The announcement was given by the EU Commissioner for Energy and Climate Action, Arias Cañete, during the press conference on the discussions between the EU Council and Parliament and the progress in negotiations on three legislative proposals under the clean energy package: the regulation on governance of the Energy Union and the two directives on renewable energy and energy efficiency.

Cañete has stressed that there are currently four different groups for four different targets within the European Union: the aforementioned 35% group; a group of member states aiming for a target over 30%, but “far away from 35%”; a group which sticks to the idea of a 30% target; and another group composed of countries with different lower targets.

Cañete has also stated that current negotiations on the final target are still difficult and that several issues must be solved before a final agreement will be reached. “For this reason, the European Presidency has put a compromise proposal with different level of ambitions and flexibility,” the Energy Commissioner added.

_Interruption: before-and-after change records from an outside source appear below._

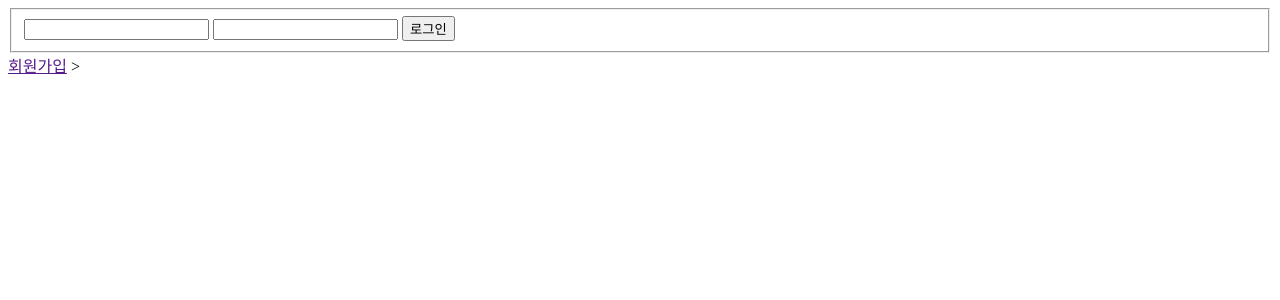
Repository: yejin-yun/server_script_game
Page: Servlet_JSP/model3/WebContent/join.html
The author's editor kept a copy of each file at every save. The page is drawn from the files as they stood at one save, then again after the next save.
The browser window is 1280 px wide. The pictures show the whole page.
Some web libraries are served in a nearby version.

Above is the page before, as saved 2020-02-14 16:08:12.

### Servlet_JSP/model3/WebContent/join.html
<!DOCTYPE html>
<html>
<head>
<meta charset="UTF-8">
<title>Insert title here</title>
<!-- jquery 설정이 된 거. 즉 사용할 수 있게 된 거. 사용하려면 스크립트를 열기  -->
<script src="https://ajax.googleapis.com/ajax/libs/jquery/3.1.1/jquery.min.js"></script>
<script type="text/javascript">
$(document).ready(function(){
	$("form").submit(function(e){
		//통신 --> 아작스 통신을 할 것.
		$.ajax({
			url:"/m/loginProc",
			data:$("form").serialize(),
			dataType:"json",
			type:"get",
			success:function(json) {
				//성공하면 여기서 성공 결과를 보고 화면 처리를 하면 됨.
				console.log(json.uid, json.upw); //이렇게 하면 데이터가 안나옴. 당연함. 아직 loginOk.jsp의 제이슨에 값을 넣어주지 않았기 때문.
				//위의 값들이 존재한다면 어디로 가느냐.. 우리가 여기서 페이지 이동까지 할 필요는 없을 거 같음. 로그인 성공까지만 구성하면 될 거 같음.
				alert(json.uid + "님 환영합니다");
				document.location.href="bbs3.html";
			},
			error:function(err) {
				//로그인실패
				console.log(err);
				alert("로그인 실패");
			}
		});

		//데이터 전송을 막는 방법: 이벤트를 매개변수로 받아서 preventDefault()를 치면 데이터가 가지 않음. 이를 이용해 이벤트를 중단 시킬 수 있음.
		e.preventDefault(); //이벤트 중단
		return false; //return false를 통해서도 이벤트 중단 가능 둘 중에 하나 쓰면 됨.
	});
});
</script>
</head>
<body>
	<fieldset>
		<form name="frm1" action="/m/loginProc"> <!-- mvc에 따르면 서블릿으로 가야됨.  -->
			<input type="text" name="uid">
			<input type="password" name="upw">
			<input type="submit" value="로그인">
		</form>
	</fieldset>
	<a href="">회원가입</a> > <!-- 모델2니까 회원가입은 서블릿으로 가야됨.  -->
</body>
</html>
<!-- 이렇게 jsp에서 직관적으로 흐름에 맞춰서 짜는게 model1 방식 -->

After the next save:
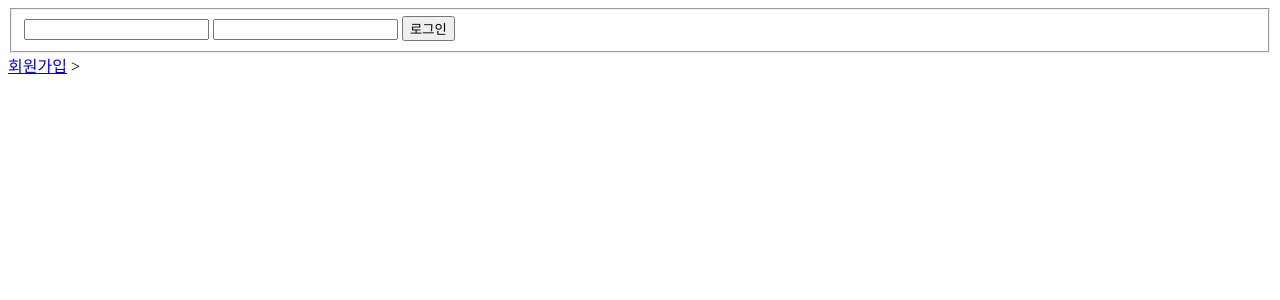
Saved 6 min 16 s later.
--- a/Servlet_JSP/model3/WebContent/join.html
+++ b/Servlet_JSP/model3/WebContent/join.html
@@ -43,7 +43,7 @@ $(document).ready(function(){
 			<input type="submit" value="로그인">
 		</form>
 	</fieldset>
-	<a href="">회원가입</a> > <!-- 모델2니까 회원가입은 서블릿으로 가야됨.  -->
+	<a href="/m/joinProc">회원가입</a> > <!-- 모델2니까 회원가입은 서블릿으로 가야됨.  -->
 </body>
 </html>
 <!-- 이렇게 jsp에서 직관적으로 흐름에 맞춰서 짜는게 model1 방식 -->
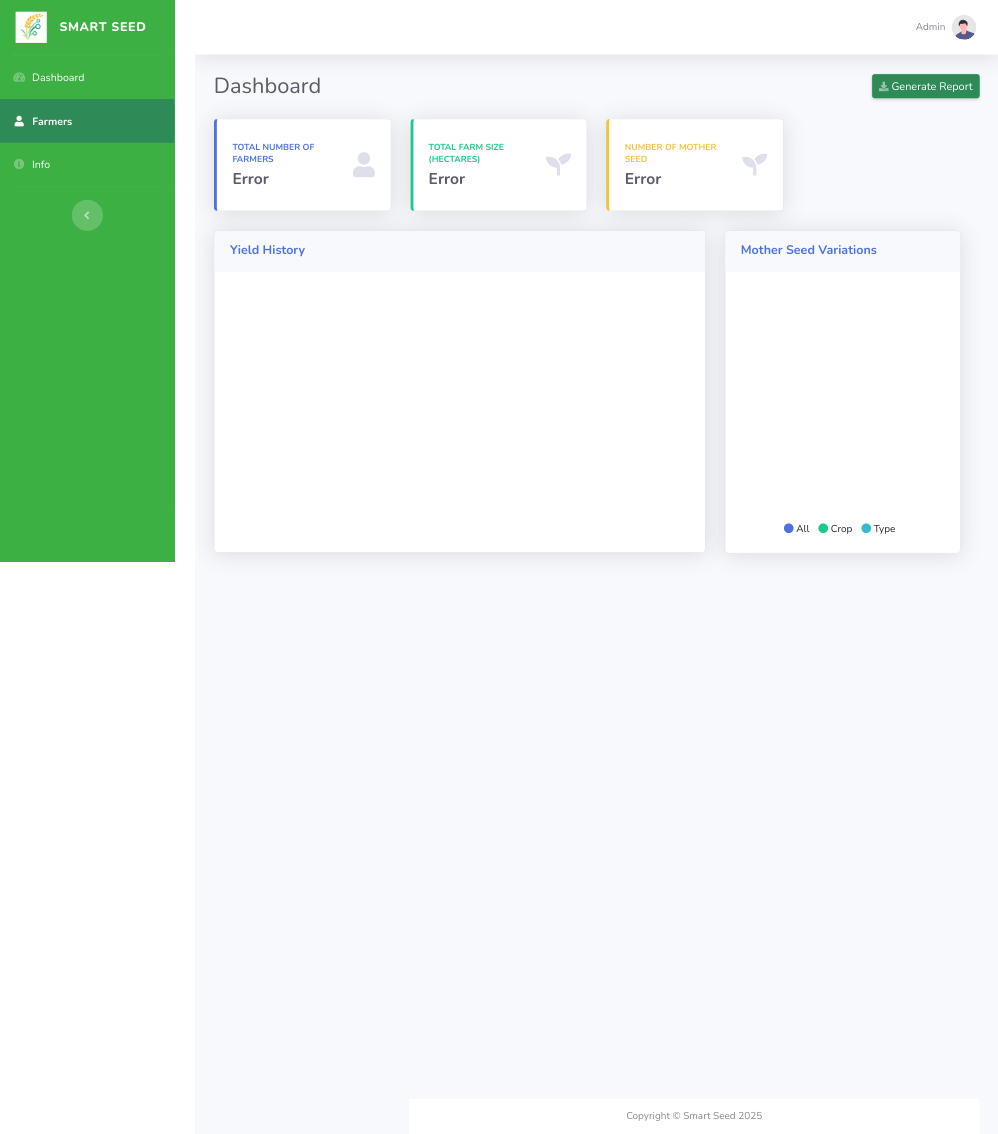
Repository: IFoundGeorge/Smart-Seed-v8-master
Page: src/index.html
These files come from the project's save history. The page is drawn as it stood at one moment and after the next save; the edit follows.
The browser window is 1280 px wide. The pictures show the whole page, at 78% of full size.
The page's requests for data from a server got no answer. Some web libraries are served in a nearby version.

Above is the page before, as saved 2025-03-25 22:21:37.

After the next save:
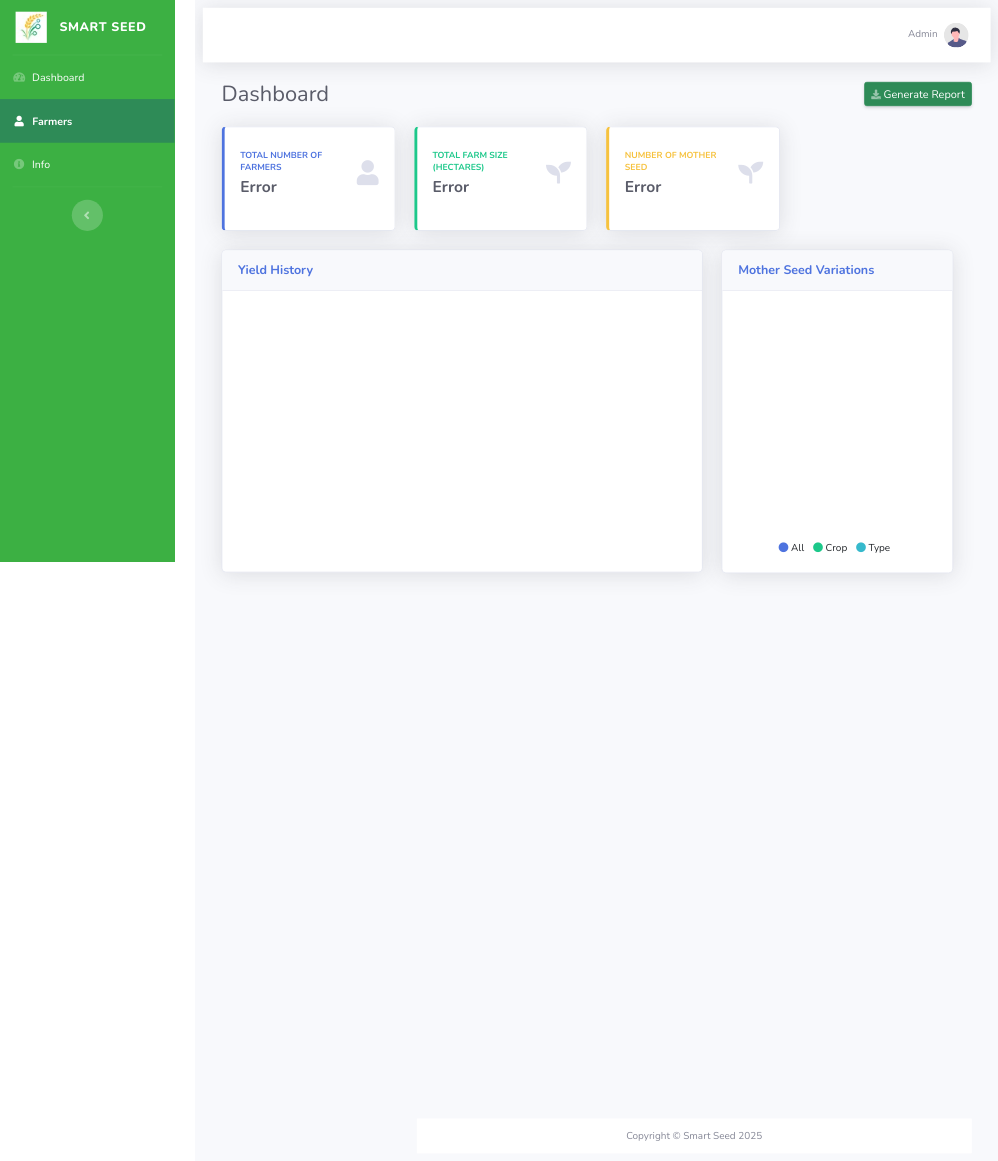
Saved 2 min 27 s later.
--- a/src/index.html
+++ b/src/index.html
@@ -142,6 +142,27 @@
         #content-wrapper {
             margin-left: 250px; /* Default margin when the sidebar is expanded */
             transition: margin-left 0.3s ease; /* Smooth transition */
+        }
+    </style>
+    <style>
+        /* Adjust the content wrapper */
+        #content-wrapper {
+            margin-left: 250px; /* Default margin for the sidebar */
+            flex: 1;
+            display: flex;
+            flex-direction: column;
+            padding: 0; /* Remove unnecessary padding */
+        }
+
+        /* Adjust the main content area */
+        #content {
+            flex: 1;
+            padding: 10px; /* Add minimal padding for spacing */
+        }
+
+        /* Reduce card margins */
+        .card {
+            margin-bottom: 15px; /* Reduce space between cards */
         }
     </style>
 </head>
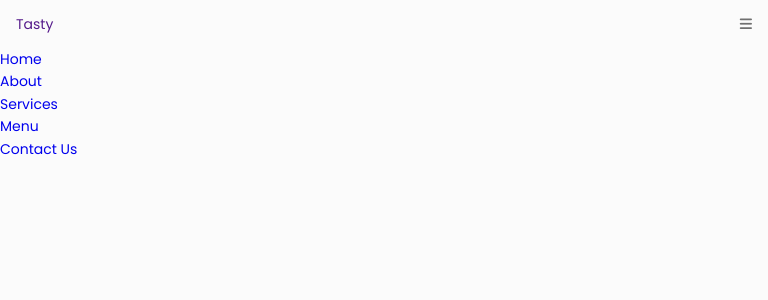
Repository: dinhhaidh/Tasty
Page: index.html
The author's editor kept a copy of each file at every save. The page is drawn from the files as they stood at one save, then again after the next save.
The browser window is 768 px wide. The pictures show the whole page.

Above is the page before, as saved 2023-12-30 21:13:38.

### index.html
<!DOCTYPE html>
<html lang="en">
<head>
    <meta charset="UTF-8">
    <meta name="viewport" content="width=device-width, initial-scale=1.0">
    <title>Document</title>
    <!-- <link href='https://unpkg.com/boxicons@2.1.4/css/boxicons.min.css' rel='stylesheet'> -->
    <link rel="stylesheet" href="https://cdnjs.cloudflare.com/ajax/libs/font-awesome/6.5.1/css/all.min.css">
    <link rel="stylesheet" href="style.css">

</head>
<body>
    <header class="l-header" id="header">
        <nav class="nav bd-container">
            <a href="" class="nav__logo">Tasty</a>

            <div class="nav__menu" id="nav-menu">
                <ul class="nav__list">
                    <li class="nav__item"><a href="#home" class="nav__link">Home</a></li>
                    <li class="nav__item"><a href="#about" class="nav__link">About</a></li>
                    <li class="nav__item"><a href="#services" class="nav__link">Services</a></li>
                    <li class="nav__item"><a href="#menu" class="nav__link">Menu</a></li>
                    <li class="nav__item"><a href="#contact" class="nav__link">Contact Us</a></li>
                </ul>
            </div>
            <div class="nav__toggle" id="nav-toggle">
                <!-- <box-icon name='menu'></box-icon> -->
                <i class="fa-solid fa-bars"></i>
            </div>
        </nav>
    </header>
    <header class="l-main"></header>
    <footer class="footer section bd-container">

    </footer>
    <!-- <script src="https://unpkg.com/scrollreveal"></script> -->
    <script src="https://code.jquery.com/jquery-3.7.1.js"></script>
    <script src="./js/main.js"></script>
</body>
</html>

### style.css
@import url('https://fonts.googleapis.com/css2?family=Poppins:wght@400;500;600&display=swap');

:root{
    --header-height: 3rem;

    --frist-color: ##069c54;
    --frist-color-alt: #048654;
    --title-color: #393939;
    --text-color: #707070;
    --text-color-light: #a6a6a6;
    --body-color: #fbfbfb;
    --container-color: #ffffff;


    /* font and typography */
    --body-font: 'Poppins', sans-serif;;
    --biggest-font-size: 2.25rem;
    --h1-font-size: 1.5rem;
    --h2-font-size: 1.25rm;
    --h3-font-size: 1rem;
    --nomal-font-size: .938rem;
    --smaller-font-size: .75rem;


    /* font weight */
    --font-medium: 500;
    --font-semi-bold: 600;

    /* margin */
    --mb-1: 5rem;
    --mb-2: 1rem;
    --mb-3: 1.5rem;
    --mb-4: 2rem;
    --mb-5: 2.5rem;
    --mb-6: 3rem;

    --z-tooltip: 10;
    --z-fixed: 100;

}
@media screen and (min-width: 768px) {
    :root{
        --biggest-font-size: 4rem;
        --h1-font-size: 2.5rem;
        --h2-font-size: 1.5rm;
        --h3-font-size: 1.25rem;
        --nomal-font-size: .875rem;
        --smaller-font-size: .813rem;
    }
}

/* base */
*,::before,::after{
    box-sizing: border-box;
}
html{
    scroll-behavior: smooth;
}
body{
    margin: var(--header-height) 0 0 0;
    font-family: var(--body-font);
    font-size: var(--nomal-font-size);
    background-color: var(--body-color);
    color: var(--text-color);
    line-height: 1.6;
}
h1,h2,h3,h3,p,ul{
    margin: 0;
}
ul{
    padding: 0;
    list-style: none;
}
a{
    text-decoration: none;
}
img{
    max-width: 100%;
    height: auto;
}

/* css */
.section{
    padding: 4rem 0 2rem;
}
.section-title, .section-subtitle{
    text-align: center;
}
.section-title{
    font-size: var(--h1-font-size);
    color: var(--title-color);
    margin-bottom: var(--mb-3);
}
.section-subtitle{
    display: block;
    color: var(--frist-color);
    font-weight: var(--font-medium);
    margin-bottom: var(--mb-1);
}

.bd-container{
    max-width: 960px;
    width: calc(100% - 2rem);
    margin-left: var(--mb-2);
    margin-right: var(--mb-2);
}
.bd-grid{
    display: grid;
    gap: 1.5rem;
}

.l-header{
    width: 100%;
    position: fixed;
    top: 0;
    left: 0;
    z-index: var(--z-fixed);
    background-color: var(--body-color);
}

.nav{
    max-width: 1024px;
    height: var(--header-height);
    display: flex;
    justify-content: space-between;
    align-items: center;
}

@media screen and (max-width: 768px) {
    .nav__menu{
        position: fixed;
        top: var(--header-height);
        left: 0;
        width: 100%;
        p
    }
}

Loaded but not shown: js/main.js (no copy from this time; the picture is the same without it)

After the next save:
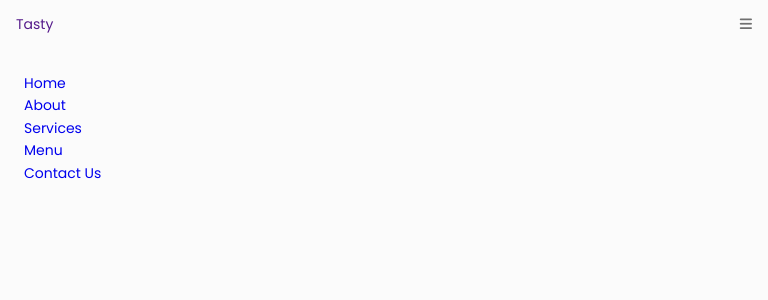
Saved 4 s later.
--- a/style.css
+++ b/style.css
@@ -132,6 +132,6 @@ img{
         top: var(--header-height);
         left: 0;
         width: 100%;
-        p
+        padding: 1.5rem;
     }
 }
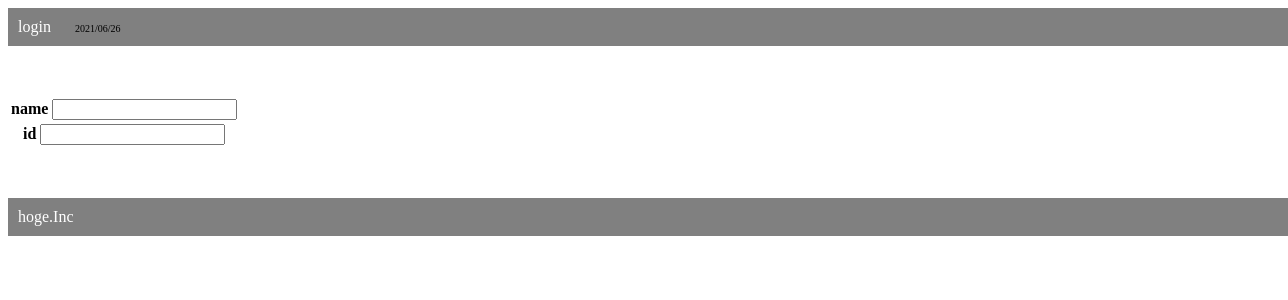
Repository: genki-iwai/curriculum
Page: http://localhost/Check3/
These files come from the project's save history. The page is drawn as it stood at one moment and after the next save; the edit follows.
The browser window is 1280 px wide. The page is 1288 px wide, so the pictures cover 1288 px, including what lies to the right of the window. The pictures show the whole page.
The page is served by Tomcat 9.

Above is the page before, as saved 2021-07-06 21:07:23.

### JavaStudy/Check3/WebContent/jspTest.jsp
<%@ page language="java" contentType="text/html; charset=UTF-8"
    pageEncoding="UTF-8"%>
<!DOCTYPE html PUBLIC "-//W3C//DTD HTML 4.01 Transitional//EN" "http://www.w3.org/TR/html4/loose.dtd">
<html>
<head>
<meta http-equiv="Content-Type" content="text/html; charset=UTF-8">
<link rel="styleSheet" href="css/style.css">
<title>Insert title here</title>
</head>
<body>
<div class="wrapper">
<%@ include file="header.jsp" %>
	<table class="main">
			<tr>
				<th>name <input type = "text"></th>
			</tr>
			<tr>
				<th>id <input type = "text"></th>
			</tr>
	</table>
</div>
<%@ include file="footer.jsp" %>
</body>
</html>

### JavaStudy/Check3/WebContent/header.jsp
<%@ page language="java" contentType="text/html; charset=UTF-8"
    pageEncoding="UTF-8"%>
<%@ page import="java.util.*,java.text.SimpleDateFormat" %>
<!DOCTYPE html PUBLIC "-//W3C//DTD HTML 4.01 Transitional//EN" "http://www.w3.org/TR/html4/loose.dtd">
<html>
<head>
<meta http-equiv="Content-Type" content="text/html; charset=UTF-8">
<title>Insert title here</title>
</head>
<body>
	<div class="header">
		<label class="login">login</label>
		<label class="date">
			<% Date date = new Date();
				SimpleDateFormat sdf = new SimpleDateFormat("yyyy/MM/dd");
				String formatDate = sdf.format(date);
				out.print(formatDate);
			 %>
		</label>
	</div>
<!--  </body>
</html> -->

### JavaStudy/Check3/WebContent/footer.jsp
<%@ page language="java" contentType="text/html; charset=UTF-8"
    pageEncoding="UTF-8"%>
<!DOCTYPE html PUBLIC "-//W3C//DTD HTML 4.01 Transitional//EN" "http://www.w3.org/TR/html4/loose.dtd">
<html>
<head>
<meta http-equiv="Content-Type" content="text/html; charset=UTF-8">
<title>Insert title here</title>
</head>
<body>
	<div class="footer">
		<label class="footer-1">hoge.Inc</label>
	</div>

</body>
</html>

### JavaStudy/Check3/WebContent/css/style.css
@CHARSET "UTF-8";

body {
	width: 100%;
	height: 100%;
}
.wrapper {
	margin: 0 auto;
}

.header {
	background-color: gray;
}
.login {
	display: inline-block;
	padding: 10px;
	color: white;
}
.date {
	padding: 10px;
	font-size: 10px;
}
.main {
	padding-top: 50px;
	padding-bottom: 50px;
}
.footer {
	background-color: gray;
}
.footer-1 {
	display: inline-block;
	padding: 10px;
	color: white;
}

After the next save:
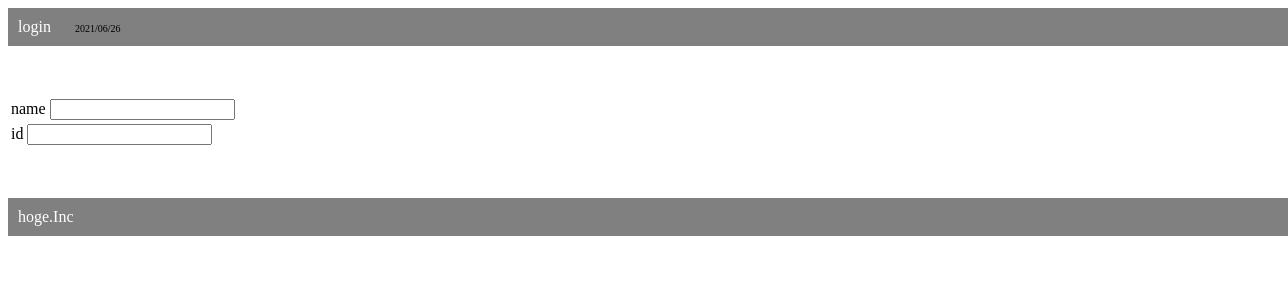
Saved 48 s later.
--- a/JavaStudy/Check3/WebContent/jspTest.jsp
+++ b/JavaStudy/Check3/WebContent/jspTest.jsp
@@ -12,10 +12,10 @@
 <%@ include file="header.jsp" %>
 	<table class="main">
 			<tr>
-				<th>name <input type = "text"></th>
+				<td>name <input type = "text"></td>
 			</tr>
 			<tr>
-				<th>id <input type = "text"></th>
+				<td>id <input type = "text"></td>
 			</tr>
 	</table>
 </div>

After the save that followed:
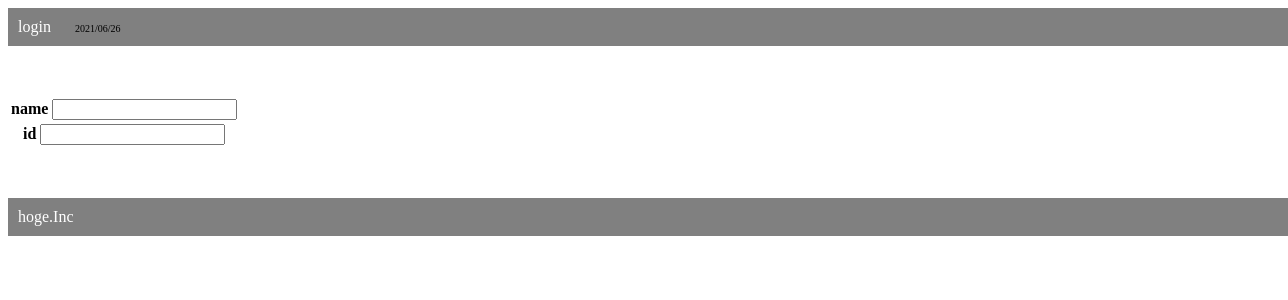
Saved 4 min 52 s later.
--- a/JavaStudy/Check3/WebContent/jspTest.jsp
+++ b/JavaStudy/Check3/WebContent/jspTest.jsp
@@ -10,14 +10,16 @@
 <body>
 <div class="wrapper">
 <%@ include file="header.jsp" %>
-	<table class="main">
+	<div class="main">
+		<table>
 			<tr>
-				<td>name <input type = "text"></td>
+				<th>name <input type = "text"></th>
 			</tr>
 			<tr>
-				<td>id <input type = "text"></td>
+				<th>id <input type = "text"></th>
 			</tr>
-	</table>
+		</table>
+	</div>
 </div>
 <%@ include file="footer.jsp" %>
 </body>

The alignment of Italy and Spain with the 35% group, however, may facilitate the reaching of a final agreement, which is expected to be announced on Wednesday.

The European Parliament had approved in January the proposal submitted by its Committee on Industry, Research and Energy (ITRE), to set an EU 2030 renewable energy target of 35%, while the European Council had later proposed, instead, a flexible target of up to 32-33%.

That Spain and Italy have changed their mind on final EU target for renewables, on the other hand, is not only due to the formation of possibly new more green-oriented governments, but also to a renewed interest and growing investments in solar and renewables in both countries.